We started the experiment 10 years ago, during the 2006-2007 field season. Every year since then, we add water and nutrients to the soil. We added carbon (using a sugar called mannitol), nitrogen (using a salt, ammonium nitrate), phosphorus (using a different salt, sodium phosphate). They were added by dissolving those nutrients in water, and adding the solution to the soil. We also added carbon+nitrogen together, and carbon+phosphorus together. To make sure we weren't measuring just the effect of adding water, we had a control treatment where we only added water with nothing dissolved in it. So that gave us 7 different treatments: just carbon (C), just nitrogen (N), just phosphorus (P), carbon+nitrogen (CN), carbon+phosphorus (CP), water only (W), and a control where we didn't add anything at all (U... for "unamended"). Every year, we added these nutrients and water, and sampled the soil to see how the biology were responding. We measured respiration from the soil by measuring carbon dioxide coming out of the soil. I told you how we measured respiration on the soils back in this post. We extracted all of the nematodes, tardigrades, and rotifers living in the soil, and we measured nutrients in the soil, too.
Measuring respiration at the Lake Bonney experimental plots.

So what did we find? For 3 years, we didn't see any change in the soil at all. The biology didn't respond to the added water or nutrients. But, then, after 3 years, we started to see a difference! Soil respiration was greater in the plots where we added carbon+nitrogen. That means that the soil microbes were limited by both carbon and nitrogen, and having more of those allowed them to be more active. It just took a few years for them to be able to adjust to use the extra resources! It's also interesting, because Bonney Basin was also stimulated by carbon+nitrogen, even though it already had plenty of nitrogen (or so we thought!). We also noticed that the total number of invertebrates and total amount of microbes in the soil didn't change. Only their activity changes.

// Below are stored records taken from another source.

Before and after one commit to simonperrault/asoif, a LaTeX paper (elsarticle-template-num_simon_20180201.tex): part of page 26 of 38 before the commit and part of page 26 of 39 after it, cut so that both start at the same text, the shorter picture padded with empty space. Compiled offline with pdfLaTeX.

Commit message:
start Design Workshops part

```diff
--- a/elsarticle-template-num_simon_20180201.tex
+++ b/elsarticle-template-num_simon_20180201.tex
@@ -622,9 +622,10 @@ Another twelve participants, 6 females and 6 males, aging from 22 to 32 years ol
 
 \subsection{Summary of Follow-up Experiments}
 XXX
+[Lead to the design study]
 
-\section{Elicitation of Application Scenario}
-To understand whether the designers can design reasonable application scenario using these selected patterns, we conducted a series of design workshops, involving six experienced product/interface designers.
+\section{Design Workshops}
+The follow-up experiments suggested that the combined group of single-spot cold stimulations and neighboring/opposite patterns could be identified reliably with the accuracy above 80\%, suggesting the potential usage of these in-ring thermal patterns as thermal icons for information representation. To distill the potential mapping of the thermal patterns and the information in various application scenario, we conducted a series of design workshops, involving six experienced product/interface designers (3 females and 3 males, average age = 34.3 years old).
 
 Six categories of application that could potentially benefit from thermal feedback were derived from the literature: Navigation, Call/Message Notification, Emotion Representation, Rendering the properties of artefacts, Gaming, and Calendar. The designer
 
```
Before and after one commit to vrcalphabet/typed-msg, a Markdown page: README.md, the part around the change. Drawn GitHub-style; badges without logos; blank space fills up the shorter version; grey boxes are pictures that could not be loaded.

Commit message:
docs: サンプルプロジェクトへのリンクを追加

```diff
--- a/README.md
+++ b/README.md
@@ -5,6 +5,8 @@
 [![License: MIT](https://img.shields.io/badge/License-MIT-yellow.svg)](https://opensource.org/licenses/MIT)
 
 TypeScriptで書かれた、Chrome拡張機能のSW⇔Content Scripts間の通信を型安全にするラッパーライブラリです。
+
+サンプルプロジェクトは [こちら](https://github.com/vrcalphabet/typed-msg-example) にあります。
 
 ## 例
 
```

It's similar to the way that having a lot of candy makes you more active and respire more, even though there's still only one of you.

h then leaves the soil. The graph on the left is for the Lake Fryxell soils, and on the right is Lake Bonney. You can see that all of the nutrient treatments are overlapping until year 3. Then, after year 3, the CN (carbon+nitrogen) treatment is higher than the others, meaning carbon and nitrogen together stimulated respiration. It's especially true in Lake Fryxell soils, but also Lake Bonney, where it was a smaller increase.

The increased activity with the nutrient additions means that future warming in the Dry Valleys that melts ice will have an impact on the soil organisms living there. But we also found that the stimulated activity was fairly short-lived, only lasting a few weeks, so it would take sustained pulses of water and nutrients to make a big impact on the soil organisms. A sustained pulse from melting ice is a likely scenario for the future of the Dry Valleys, so our experiment might tell us about the consequences of climate change for these soil organisms.

The results of this study are published in: Ball, B.A., B.J. Adams, J.E. Barrett, D.H. Wall, R.A. Virginia. 2018. Soil biological responses to C, N and P fertilization in a polar desert of Antarctica. Soil Biology & Biochemistry 122: 7-18. doi: 10.1016/j.soilbio.2018.03.025